Revision tracking records
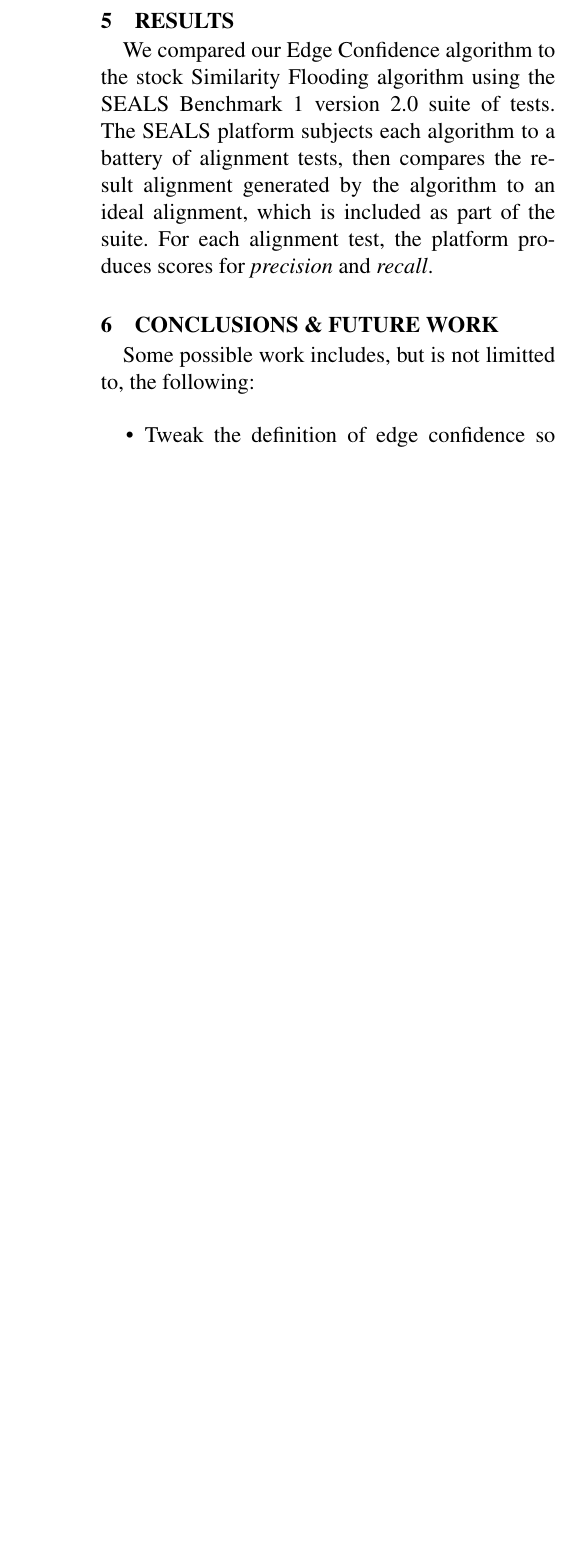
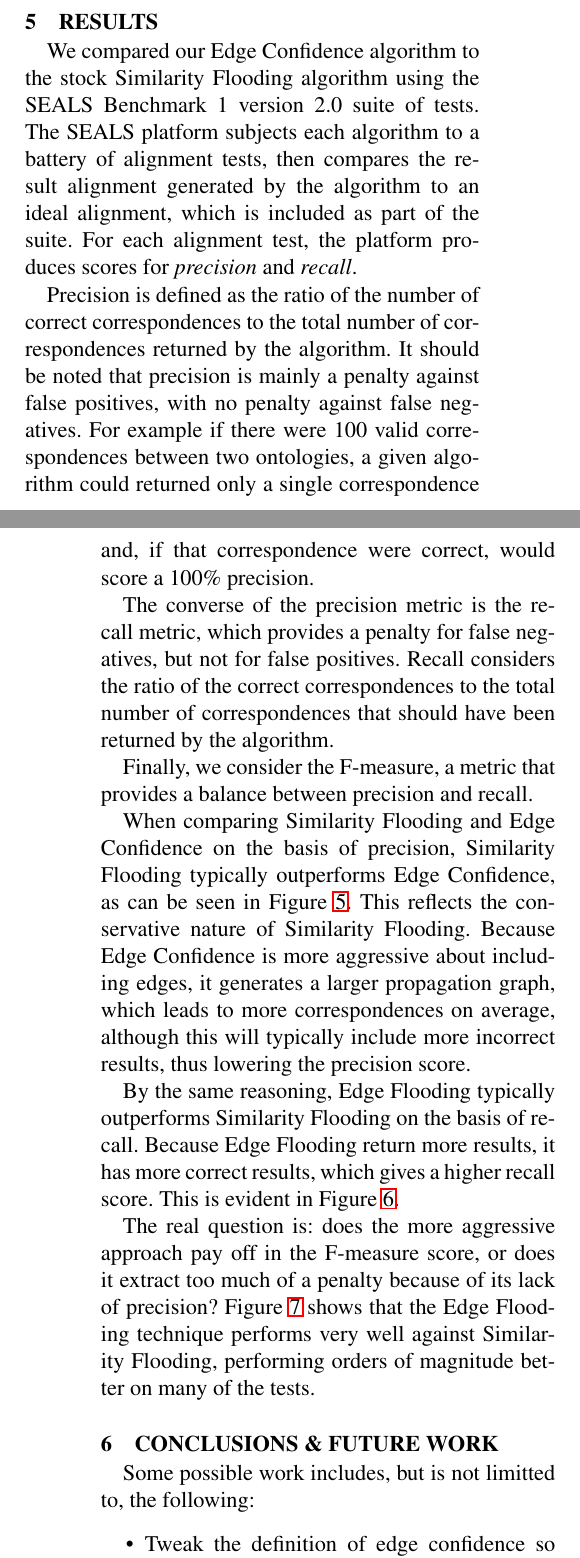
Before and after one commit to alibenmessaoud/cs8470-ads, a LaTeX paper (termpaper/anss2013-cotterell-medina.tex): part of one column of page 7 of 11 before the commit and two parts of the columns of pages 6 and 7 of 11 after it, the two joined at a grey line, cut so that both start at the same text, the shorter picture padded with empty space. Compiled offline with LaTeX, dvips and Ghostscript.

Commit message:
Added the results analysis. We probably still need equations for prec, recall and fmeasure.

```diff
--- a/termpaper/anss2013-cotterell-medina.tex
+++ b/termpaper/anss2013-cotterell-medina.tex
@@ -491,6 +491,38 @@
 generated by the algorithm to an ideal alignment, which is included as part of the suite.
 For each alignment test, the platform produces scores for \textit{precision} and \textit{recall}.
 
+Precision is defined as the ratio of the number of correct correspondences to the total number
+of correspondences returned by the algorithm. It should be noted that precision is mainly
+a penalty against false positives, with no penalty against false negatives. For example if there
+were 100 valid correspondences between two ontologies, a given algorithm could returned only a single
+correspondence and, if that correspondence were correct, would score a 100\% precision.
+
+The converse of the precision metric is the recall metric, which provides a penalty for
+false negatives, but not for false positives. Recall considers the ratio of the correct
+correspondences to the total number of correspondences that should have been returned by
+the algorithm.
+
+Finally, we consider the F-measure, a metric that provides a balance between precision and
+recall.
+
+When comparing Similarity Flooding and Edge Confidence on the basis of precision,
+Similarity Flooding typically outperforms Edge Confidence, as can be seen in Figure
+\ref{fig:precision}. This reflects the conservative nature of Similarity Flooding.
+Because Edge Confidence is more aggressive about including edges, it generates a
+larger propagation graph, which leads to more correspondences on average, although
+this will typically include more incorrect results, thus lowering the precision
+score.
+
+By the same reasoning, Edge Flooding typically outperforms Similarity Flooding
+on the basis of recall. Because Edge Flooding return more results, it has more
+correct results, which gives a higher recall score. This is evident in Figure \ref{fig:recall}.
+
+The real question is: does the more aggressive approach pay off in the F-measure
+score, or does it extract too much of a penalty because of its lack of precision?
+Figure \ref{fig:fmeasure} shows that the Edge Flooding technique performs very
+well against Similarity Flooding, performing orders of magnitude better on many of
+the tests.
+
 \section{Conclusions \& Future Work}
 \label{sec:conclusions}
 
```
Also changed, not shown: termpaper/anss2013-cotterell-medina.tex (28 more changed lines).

__TASK__
In how many lines of the data does the string "correspondences" appear? Only the number should be given.

__RESPONSE__
5